Ah, the ongoing saga of missing episodes. With nearly 100 episodes lost from the archives, it’s always going to be an emotive topic. Just think of how glorious it would be to see the likes of The Daleks Master Plan, Marco Polo, The Faceless Ones, and The Abominable Snowmen after all these years. In fact, we don’t have to imagine that joy: remember what it was like back in 2013 to have The Enemy of the World and The Web of Fear back with us? A wonderful time.
That’s why it’s so abhorrent when a fake eBay listing goes up for a missing episode.
That’s exactly what happened: earlier this week, a seller put up a listing for Episode One of The Savages. People were immediately (and rightly) suspicious, especially as the images used to “prove” its authenticity were actually John Cura’s telesnaps – from the wrong episode. The seller then amended the sale, claiming he’d got it wrong, that it was Episode Four instead. With a starting bid of £100, this was supposedly a 16mm black and white film print, and claimed to be “in watchable condition given the age of the print. This film has come from the collection of a relative who died last year. I do not have a great deal of information about the item other than that it is legal to own and is no longer considered to be the property of the BBC”.
Deceased relatives who might not realise the value of film prints is a fairly solid reason the reel would still exist, but no further images of the episode were available, apparently because they had already sold the projector…
The listing did the rounds online – Twitter and Facebook especially were outraged – and fortunately, the seller took it down earlier today. Now, normally, we wouldn’t give this sort of thing the time of day, but it’s worried me. The seller might not have ever let this get too far out of hand, would’ve never actually sold it; yet the fact remains:
People did bid on the item.
Indeed, it tallied up quite an astonishing amount of cash, and that’s what I want to address. Because it’s sad they were taken in.
There’s a questionable logic at play here on behalf of the seller, who might’ve done it for a laugh, but this is something we care about. Everyone has a passion (or at least should do), and for many, it’s Doctor Who. It’s understandable that some bid on the item; nonetheless, those folk should be more wary in future. Stay sceptical. If you do find something of interest, tell the community. In fact, tell the BBC!
That’s what anyone who ever finds a missing episode should do. No matter what grievances you may have – with the BBC, with fandom, with whoever – if you find something, alert the BBC. Because we’re an appreciative (mostly) community of dedicated individuals, who would love for even one episode to be returned. The BBC will probably pay pretty well to have that sort of thing back in their archives too: I’ve no proof of that because I’ve never been lucky enough to find a missing serial, but otherwise, Phillip Morris wouldn’t have the money to travel around the world, discovering, for example, rare reels in Nigeria containing The Enemy of the World and The Web of Fear.
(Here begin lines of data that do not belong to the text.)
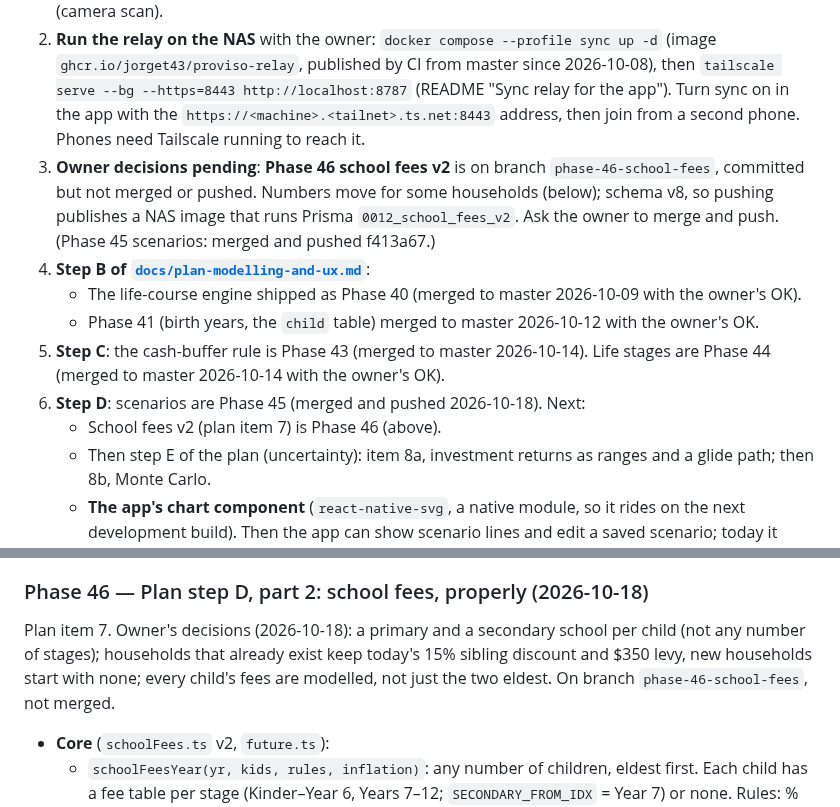
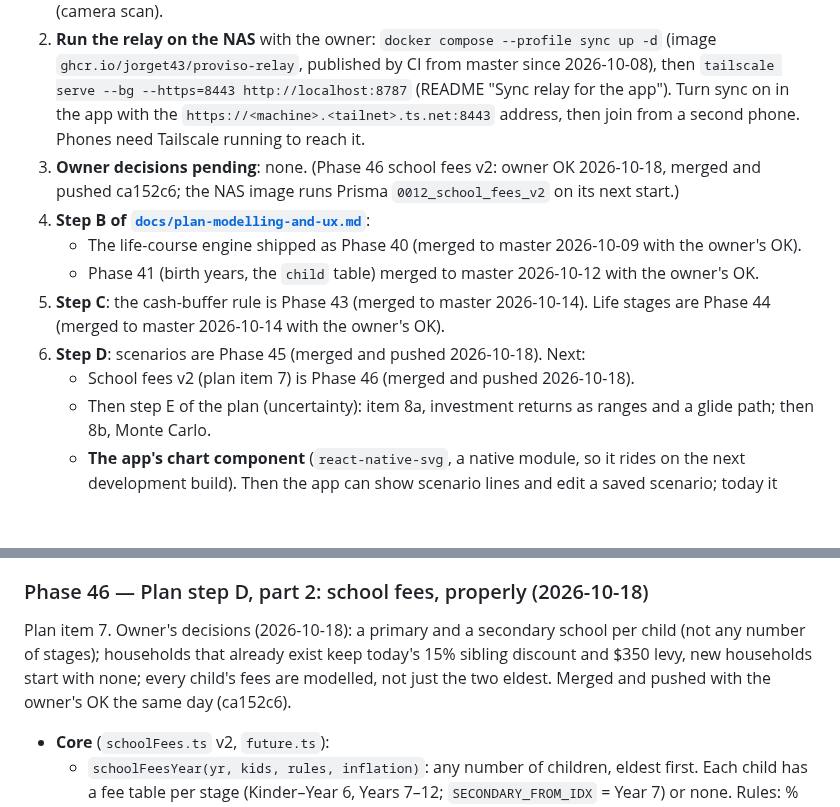
Before and after one commit to Jorget43/proviso, a Markdown page: CLAUDE.md, 2 parts joined by grey strips. GitHub-like rendering; blank space fills up the shorter version.

Commit message:
Docs: Phase 46 merged
Co-Authored-By: Claude Opus 5.5 <noreply@anthropic.com>

```diff
--- a/CLAUDE.md
+++ b/CLAUDE.md
@@ -433,13 +433,13 @@ In [`docs/architecture.md`](docs/architecture.md) order. Phase 3 there (the sing
 **Start here next session**, in this order:
 1. **⏰ Remind the owner first — phone test still to do** (deferred 2026-10-08, "soon"). **The Android development build with Phases 34–35** (sync, camera, key backup): it built successfully on EAS on 2026-10-08 (so the key-backup Kotlin module and expo-camera compile); `npm run eas -w @proviso/client -- build:list --limit 1` shows the APK link. Install it and check on the phone: Settings → Recovery phrase → Save to Google Password Manager; Settings → Sync; Join a household (camera scan).
 2. **Run the relay on the NAS** with the owner: `docker compose --profile sync up -d` (image `ghcr.io/jorget43/proviso-relay`, published by CI from master since 2026-10-08), then `tailscale serve --bg --https=8443 http://localhost:8787` (README "Sync relay for the app"). Turn sync on in the app with the `https://<machine>.<tailnet>.ts.net:8443` address, then join from a second phone. Phones need Tailscale running to reach it.
-3. **Owner decisions pending**: **Phase 46 school fees v2** is on branch `phase-46-school-fees`, committed but not merged or pushed. Numbers move for some households (below); schema v8, so pushing publishes a NAS image that runs Prisma `0012_school_fees_v2`. Ask the owner to merge and push. (Phase 45 scenarios: merged and pushed f413a67.)
+3. **Owner decisions pending**: none. (Phase 46 school fees v2: owner OK 2026-10-18, merged and pushed ca152c6; the NAS image runs Prisma `0012_school_fees_v2` on its next start.)
 4. **Step B of [`docs/plan-modelling-and-ux.md`](docs/plan-modelling-and-ux.md)**:
    - The life-course engine shipped as Phase 40 (merged to master 2026-10-09 with the owner's OK).
    - Phase 41 (birth years, the `child` table) merged to master 2026-10-12 with the owner's OK.
 5. **Step C**: the cash-buffer rule is Phase 43 (merged to master 2026-10-14). Life stages are Phase 44 (merged to master 2026-10-14 with the owner's OK).
 6. **Step D**: scenarios are Phase 45 (merged and pushed 2026-10-18). Next:
-   - School fees v2 (plan item 7) is Phase 46 (above).
+   - School fees v2 (plan item 7) is Phase 46 (merged and pushed 2026-10-18).
    - Then step E of the plan (uncertainty): item 8a, investment returns as ranges and a glide path; then 8b, Monte Carlo.
    - **The app's chart component** (`react-native-svg`, a native module, so it rides on the next development build). Then the app can show scenario lines and edit a saved scenario; today it saves What if? drafts as scenarios and compares them in a card.
    - Step A (dark mode, editing, chart trim) shipped as Phases 37–39.
@@ -569,7 +569,7 @@ Ideas that have been evaluated but aren't on the roadmap. Each links to its writ
 
 ### Phase 46 — Plan step D, part 2: school fees, properly (2026-10-18)
 
-Plan item 7. Owner's decisions (2026-10-18): a primary and a secondary school per child (not any number of stages); households that already exist keep today's 15% sibling discount and $350 levy, new households start with none; every child's fees are modelled, not just the two eldest. On branch `phase-46-school-fees`, not merged.
+Plan item 7. Owner's decisions (2026-10-18): a primary and a secondary school per child (not any number of stages); households that already exist keep today's 15% sibling discount and $350 levy, new households start with none; every child's fees are modelled, not just the two eldest. Merged and pushed with the owner's OK the same day (ca152c6).
 
 - **Core** (`schoolFees.ts` v2, `future.ts`):
   - `schoolFeesYear(yr, kids, rules, inflation)`: any number of children, eldest first. Each child has a fee table per stage (Kinder–Year 6, Years 7–12; `SECONDARY_FROM_IDX` = Year 7) or none. Rules: % off tuition for the 2nd, 3rd and 4th-or-later child at school that year; a yearly family fee while any child is at school; an entry fee when a child starts school, and again at Year 7 if secondary is a different kind of school. With the old rules it gives exactly the old figures (tested year by year).
```
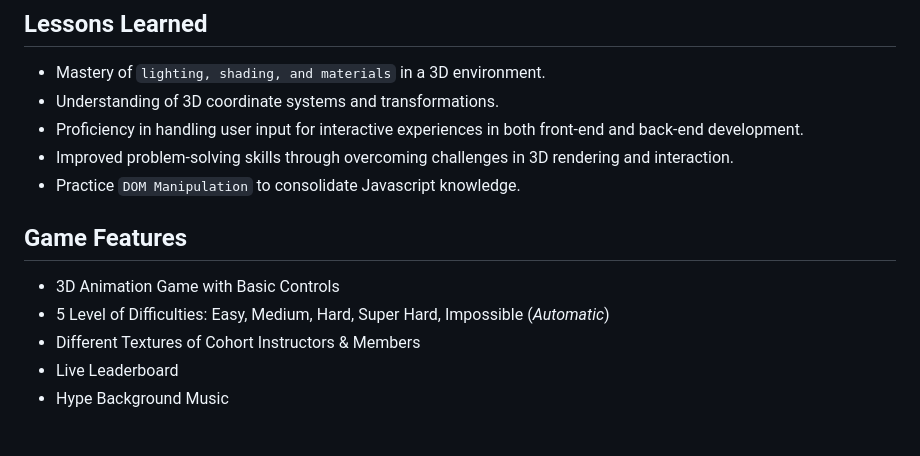
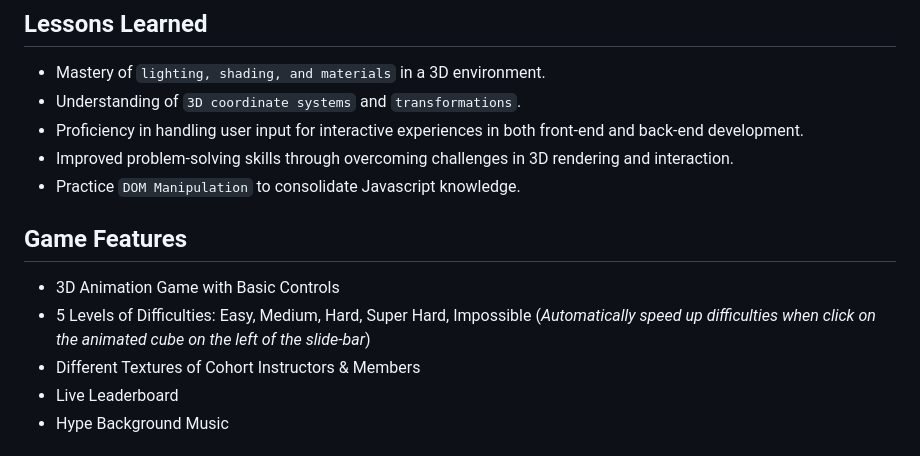
Before and after one commit to ZinWR/CubeGame, a Markdown page: README.md, the part around the change printed below. Rendered like a GitHub page.

```diff
--- a/README.md
+++ b/README.md
@@ -32,7 +32,7 @@ Solo Project by - [@Quan Nguyen](https://github.com/ZinWR)
 ## Lessons Learned
 
 - Mastery of `lighting, shading, and materials` in a 3D environment.
-- Understanding of 3D coordinate systems and transformations.
+- Understanding of `3D coordinate systems` and `transformations`.
 - Proficiency in handling user input for interactive experiences in both front-end and back-end development.
 - Improved problem-solving skills through overcoming challenges in 3D rendering and interaction.
 - Practice `DOM Manipulation` to consolidate Javascript knowledge.
@@ -40,7 +40,7 @@ Solo Project by - [@Quan Nguyen](https://github.com/ZinWR)
 ## Game Features
 
 - 3D Animation Game with Basic Controls
-- 5 Level of Difficulties: Easy, Medium, Hard, Super Hard, Impossible (*Automatic*)
+- 5 Levels of Difficulties: Easy, Medium, Hard, Super Hard, Impossible (*Automatically speed up difficulties when click on the animated cube on the left of the slide-bar*)
 - Different Textures of Cohort Instructors & Members
 - Live Leaderboard
 - Hype Background Music
```
Also changed, not shown: other parts of README.md (+3 -3 lines).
If you find someone selling a missing episode on eBay, question why they’ve not already approached the Beeb. Contact the seller. Tell them the BBC would likely be interested. Maybe they’re not aware of how valuable 1960s Doctor Who stories are. Maybe it’s a fake listing.
Sadly, in this case, it was exactly that. A hoax. But I remain hopeful that one day, more shall be returned.